A value for their home was agreed at £45,000 and a confiscation order was made by the judge for this sum of money to be paid in full to the Council within 6 months, with the likelihood that they would be forced to sell their home to pay.
The case is yet a further important example of the work taking place across Rhondda Cynon Taf Council, as well as with its partner agencies including South Wales Police and Department for Works & Pensions, to ensure those who are fraudulently claiming benefits are dealt with.
It is hoped this successful case sends a clear message to those illegally claiming benefits that efficient and effective processes are in place to deal with them and the Council has the legal powers to not only prosecute offenders, but also secure orders under the Proceeds of Crime Act to ensure they pay back what they have, essentially, stolen.
The case should also serve as a reassurance to other, vulnerable, residents that ongoing work continues to ensure public money is protected so it only goes to those who need it the most.
Nick Jones, Service Director for Operational Finance at Rhondda Cynon Taf Council, said: “This outcome is the latest in a series of important and successful joint investigations carried out by the Council’s Counter Fraud Team and the Department for Work and Pensions.
“The Council hopes that this sends a strong warning to offenders that it continues to work proactively against fraudulent behaviour and will take action against those who commit benefit fraud.
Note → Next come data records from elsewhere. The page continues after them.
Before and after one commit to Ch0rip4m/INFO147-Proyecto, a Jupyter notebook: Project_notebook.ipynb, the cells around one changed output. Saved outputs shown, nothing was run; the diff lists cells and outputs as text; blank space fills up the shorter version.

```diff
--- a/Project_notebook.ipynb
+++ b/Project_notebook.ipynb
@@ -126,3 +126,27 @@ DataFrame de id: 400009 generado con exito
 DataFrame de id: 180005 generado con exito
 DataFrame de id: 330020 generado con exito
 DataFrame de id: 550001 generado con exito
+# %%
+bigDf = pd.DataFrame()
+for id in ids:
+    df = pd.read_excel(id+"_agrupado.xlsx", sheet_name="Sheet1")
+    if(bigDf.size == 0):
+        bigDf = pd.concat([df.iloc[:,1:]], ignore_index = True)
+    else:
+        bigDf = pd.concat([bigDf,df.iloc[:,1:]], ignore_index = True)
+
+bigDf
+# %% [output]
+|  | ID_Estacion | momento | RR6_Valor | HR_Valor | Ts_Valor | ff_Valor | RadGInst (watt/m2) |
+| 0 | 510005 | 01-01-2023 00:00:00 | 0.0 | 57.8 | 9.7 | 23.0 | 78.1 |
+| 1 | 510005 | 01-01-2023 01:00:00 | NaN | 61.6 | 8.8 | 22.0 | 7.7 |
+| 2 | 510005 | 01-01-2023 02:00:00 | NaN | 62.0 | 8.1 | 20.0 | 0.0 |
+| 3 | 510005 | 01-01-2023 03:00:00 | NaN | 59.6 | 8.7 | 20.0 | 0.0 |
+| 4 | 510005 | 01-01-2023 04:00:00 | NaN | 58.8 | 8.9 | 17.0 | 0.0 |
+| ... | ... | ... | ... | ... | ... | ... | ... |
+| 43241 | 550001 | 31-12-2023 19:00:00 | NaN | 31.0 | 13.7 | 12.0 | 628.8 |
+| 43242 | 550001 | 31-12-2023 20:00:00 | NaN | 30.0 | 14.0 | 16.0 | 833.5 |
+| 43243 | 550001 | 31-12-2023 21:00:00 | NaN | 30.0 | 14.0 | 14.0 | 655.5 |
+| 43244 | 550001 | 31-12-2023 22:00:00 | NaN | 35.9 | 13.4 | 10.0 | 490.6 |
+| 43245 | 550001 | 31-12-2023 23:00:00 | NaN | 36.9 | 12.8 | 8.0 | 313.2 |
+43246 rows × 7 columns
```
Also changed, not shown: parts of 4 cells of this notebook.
It also provides reassurance to the rest of the community that the Council will not tolerate benefit fraud.
“As well as working hard to target those who are claiming benefits illegally, the Council’s objective is to ensure every resident receives the level of support they are actually entitled to, particularly in these difficult financial times.
“Cases such as these highlight how the Council is protecting public funds to ensure every penny is directed to those who most need and deserve financial assistance.”